There was definitely never a point where we thought, “We’ve got to pack it in and go home.” We just stayed in La Crosse, Wisconsin for a week getting better. We were all broken up. Meanwhile, we were in talks with Vagrant and they – as a grand gesture – drove a van out to Wisconsin to meet us and help us get all the way out to Seattle to meet back up with the H20 tour we were on at the time. They flew home and let us keep the van for the rest of the tour, and that definitely helped us make the choice to go with Vagrant because they really took good care of us through that experience.
But we only missed two shows on that tour. By the time we met up with everybody in Seattle, I was in a sling. Our guitar player, Daniel, was still behind in Wisconsin getting facial reconstruction surgery. He met us a few days later; we had our roadie, Steve Looker, play guitar for a few shows. We just made it through. There was nothing that was going to stop us.

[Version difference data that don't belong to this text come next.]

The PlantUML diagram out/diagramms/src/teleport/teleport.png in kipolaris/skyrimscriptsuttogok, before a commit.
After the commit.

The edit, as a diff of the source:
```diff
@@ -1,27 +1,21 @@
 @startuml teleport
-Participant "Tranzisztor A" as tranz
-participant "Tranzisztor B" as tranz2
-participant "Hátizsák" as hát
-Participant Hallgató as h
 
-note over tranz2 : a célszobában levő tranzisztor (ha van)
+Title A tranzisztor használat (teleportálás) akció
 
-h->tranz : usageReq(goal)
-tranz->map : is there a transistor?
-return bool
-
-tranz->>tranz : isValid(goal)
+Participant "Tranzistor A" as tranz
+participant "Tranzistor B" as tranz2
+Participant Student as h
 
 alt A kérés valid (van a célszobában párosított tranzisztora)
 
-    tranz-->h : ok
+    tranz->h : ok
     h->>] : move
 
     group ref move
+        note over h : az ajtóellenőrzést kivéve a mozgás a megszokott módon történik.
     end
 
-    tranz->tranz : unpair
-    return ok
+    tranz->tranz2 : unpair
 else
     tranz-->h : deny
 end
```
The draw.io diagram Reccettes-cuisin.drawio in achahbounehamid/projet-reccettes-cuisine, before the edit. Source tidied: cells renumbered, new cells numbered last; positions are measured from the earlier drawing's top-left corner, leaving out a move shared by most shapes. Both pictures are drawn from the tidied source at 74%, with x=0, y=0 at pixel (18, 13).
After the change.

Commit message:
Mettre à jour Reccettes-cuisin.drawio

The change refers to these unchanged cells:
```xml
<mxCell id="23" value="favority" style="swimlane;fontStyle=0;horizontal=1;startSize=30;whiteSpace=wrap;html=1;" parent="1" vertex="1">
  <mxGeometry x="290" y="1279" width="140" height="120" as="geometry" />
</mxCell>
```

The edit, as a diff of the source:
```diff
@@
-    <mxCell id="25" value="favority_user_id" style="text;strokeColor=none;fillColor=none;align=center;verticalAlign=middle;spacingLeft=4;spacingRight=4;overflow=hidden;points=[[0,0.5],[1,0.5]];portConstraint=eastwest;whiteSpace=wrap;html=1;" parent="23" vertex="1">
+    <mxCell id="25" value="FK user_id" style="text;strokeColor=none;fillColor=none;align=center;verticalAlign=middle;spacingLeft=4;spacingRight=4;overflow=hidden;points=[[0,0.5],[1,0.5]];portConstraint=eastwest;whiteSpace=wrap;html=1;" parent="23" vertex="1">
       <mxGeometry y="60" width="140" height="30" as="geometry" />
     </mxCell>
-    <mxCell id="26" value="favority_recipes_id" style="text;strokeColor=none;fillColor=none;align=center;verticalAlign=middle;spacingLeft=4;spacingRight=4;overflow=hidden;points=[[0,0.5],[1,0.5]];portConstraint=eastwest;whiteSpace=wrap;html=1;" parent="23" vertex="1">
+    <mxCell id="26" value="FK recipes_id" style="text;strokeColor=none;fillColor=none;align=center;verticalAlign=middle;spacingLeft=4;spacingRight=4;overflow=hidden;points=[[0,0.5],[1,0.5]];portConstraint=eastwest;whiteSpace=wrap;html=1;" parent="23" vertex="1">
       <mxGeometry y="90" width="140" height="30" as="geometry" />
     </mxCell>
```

Why did you save the self-titled record for your eighth release?
[laughs] I don’t know where these ideas come from, but when they come to me and I think they’re cool, I just go with it. It’s definitely springing somewhere from the unconscious; from my imagination somewhere. I just trust my feelings when I have some sort of intuition or a sense of where the music is going. If I feel good – if I feel excited – I just go for it.
Is the genre reliant on the fans that grew up on it or is it still attracting new fans?
Oh definitely. It’s alive and kicking. A lot of people bring their younger brothers and sisters. You see people bringing their 10-year-olds now. The music resonates. It was always true when I wrote it, no matter what age I was. So if you’re 17 and feeling the same way, it’s going to hit you in that same way. We’re really lucky to have continually interested audience, but also to have new people come along and be fascinated. Sometimes, we’ll joke onstage, “How many of you guys were born when this song was written?” [laughs] There’s a lot of young bands coming up, too, that are still doing this kind of music and doing it really well.
Who are some of those younger bands that move you and inspire you today?
Balance and Composure is great. I think they’re going to be around a little while longer. Our drummer, Dennis, is going to be playing with them. I really love Joyce Manor. I think they’re totally awesome. Turnstile.
Saves the Day comes to Saturn on Friday, May 8. Doors open at 7 p.m. and the show begins at 8 p.m. Remo Drive and Mighty are also on the bill. Tickets are $18.50 in advance and $23 at the door.